I traveled as far away from our apartment today as possible without leaving zone two of my metro pass. Charenton Ecoles was my destination, and it is outside of the peripherique of Paris. What was so intriguing that I took an hour commute to an otherwise unknown metro stop? Well, this gem of a bike was the reason. It was being sold on Craig's list for 20 Euros, and in the end, I paid 15 Euros for it. The big adrenaline rush for the day was taking it into the metro. Bicycles and roller skates and blades are not allowed on the subway. But this little colorful bike hardly takes up any space, so I snuck her on, even passing a group of police as I transferred trains at Opera. Phew, as Maggie would say. I just looked at the map again and realized if sneaking the bike onto the metro hadn't worked, I would have ended up paying well over 60 Euros for that little bike because the cab fare for such a long route would have been astronomical. Double phew!

Christmas at Galeries Lafayette and Printemps

Wednesday, 5 December 2007

Musical moments

Last night while settin' on the couch and listening to a French "jazz" station (89.9), which really sounded more like 60's lounge music, we heard the song "Fever".

You know the song. Here are some of the lyrics:

never know how much i love you
never know how much i care
when you put your arms around me
I give you fever that's so hard to bare

you give me fever
when you kiss me
fever when you hold me tight
In the morning
Fever all through the night

It's kind of a sassy song. It ended up being our wedding song by default. We never picked a song, but at the end of night, the band who played at our wedding (Drums for Peace), encircled us and played "Fever" very slowly. It was magical as we stood outside under the stars on my parents' patio in the hot and misty air in the early hours of the morning with drums and voices surrounding us and wishing us well.

So I say to my husband, next to me on the couch, "hey, they're playing "Fever"!" "Yeah", he said disinterested, "they play it all the time."

Just now I was listening to a Nick Drake song and thought, "What if Nick Drake and Norah Jones ever played together?" I don't think I'd be able to handle it. Their voices are so beautiful and their music is so soulfull on their own, I can't imagine what it would be like to hear them together.

Favorite Norah Jones song (for the moment): "Nightingale"

Monday, 3 December 2007

It's beginning to look a lot like...

a Charlie Brown's Christmas.

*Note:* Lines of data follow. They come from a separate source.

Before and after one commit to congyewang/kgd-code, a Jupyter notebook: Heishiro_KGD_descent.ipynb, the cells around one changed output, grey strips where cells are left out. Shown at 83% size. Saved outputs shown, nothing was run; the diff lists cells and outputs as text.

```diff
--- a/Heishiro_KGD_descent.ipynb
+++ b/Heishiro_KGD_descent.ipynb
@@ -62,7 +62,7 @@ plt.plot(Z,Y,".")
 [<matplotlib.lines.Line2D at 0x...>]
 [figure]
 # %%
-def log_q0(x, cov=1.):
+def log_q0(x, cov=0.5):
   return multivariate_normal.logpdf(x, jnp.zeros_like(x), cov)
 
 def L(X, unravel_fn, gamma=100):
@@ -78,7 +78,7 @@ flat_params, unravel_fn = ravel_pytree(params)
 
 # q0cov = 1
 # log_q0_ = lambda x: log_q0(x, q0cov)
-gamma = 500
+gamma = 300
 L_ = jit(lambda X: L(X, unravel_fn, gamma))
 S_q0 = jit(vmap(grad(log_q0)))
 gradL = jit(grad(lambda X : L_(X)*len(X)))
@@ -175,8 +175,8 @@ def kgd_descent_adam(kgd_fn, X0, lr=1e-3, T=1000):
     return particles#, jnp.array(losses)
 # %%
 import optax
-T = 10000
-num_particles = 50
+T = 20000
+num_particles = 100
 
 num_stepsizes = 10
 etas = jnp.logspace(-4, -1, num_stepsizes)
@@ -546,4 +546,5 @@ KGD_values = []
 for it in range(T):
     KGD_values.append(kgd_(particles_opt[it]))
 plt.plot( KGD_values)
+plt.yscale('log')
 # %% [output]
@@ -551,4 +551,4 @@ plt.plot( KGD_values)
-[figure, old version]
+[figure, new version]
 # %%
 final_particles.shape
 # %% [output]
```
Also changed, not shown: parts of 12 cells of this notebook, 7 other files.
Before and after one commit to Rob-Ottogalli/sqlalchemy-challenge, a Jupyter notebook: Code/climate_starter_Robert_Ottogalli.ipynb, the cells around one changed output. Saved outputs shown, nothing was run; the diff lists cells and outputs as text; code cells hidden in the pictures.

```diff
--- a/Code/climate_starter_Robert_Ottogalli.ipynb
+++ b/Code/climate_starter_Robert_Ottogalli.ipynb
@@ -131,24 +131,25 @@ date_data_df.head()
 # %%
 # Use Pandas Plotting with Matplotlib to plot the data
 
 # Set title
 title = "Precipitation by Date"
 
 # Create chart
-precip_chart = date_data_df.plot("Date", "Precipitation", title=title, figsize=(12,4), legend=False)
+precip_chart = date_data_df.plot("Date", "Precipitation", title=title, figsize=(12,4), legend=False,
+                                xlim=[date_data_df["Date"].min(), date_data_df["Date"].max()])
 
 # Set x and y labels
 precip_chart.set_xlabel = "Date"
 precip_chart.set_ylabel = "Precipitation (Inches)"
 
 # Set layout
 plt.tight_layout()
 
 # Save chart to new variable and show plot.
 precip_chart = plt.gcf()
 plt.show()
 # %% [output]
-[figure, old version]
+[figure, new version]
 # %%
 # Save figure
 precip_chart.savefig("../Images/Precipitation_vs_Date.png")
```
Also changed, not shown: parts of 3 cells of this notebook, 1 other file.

At least here in our apartment, anyway. We got this little tree from the flower shop down the street. I think the kids wanted it because it looks like it needs a little cheering up. We'll do our best.

We decorated a little bit for Christmas, but there is not comparison to what the Galeries Lafayette's windows are showing.

Sunday, 2 December 2007


We just arrived back from a nice trip to Brussels. What a time we had! Here are my top 7 (because it's such a magical number) memories.

7- Tin Tin murals.
6- A Dungeon and Dragonesque carrousel.

5- Waffles and frites(apparently Belgium is the true home of the "French fry".)
4- Tasty brunch in a fantastic bookstore.
3- Mannekin pis dressed up like Saint Nick, and "taking care of business".

2- City Hall lit up at night with Christmas lights, and the nearby Christmas market. Truly spectacular.

1- Seeing Sean's family, including watching Jeremy's soccer game (he is FAST!), and much imaginative play among J, Q and M which involved building forts and marching. Not to forget, M senior, a teen,entertained us with various music videos and humorous episodes from Mad TV, along with a cool dance she performed live. There is a whole world out there about which I know nothing, and M helped shed some light there.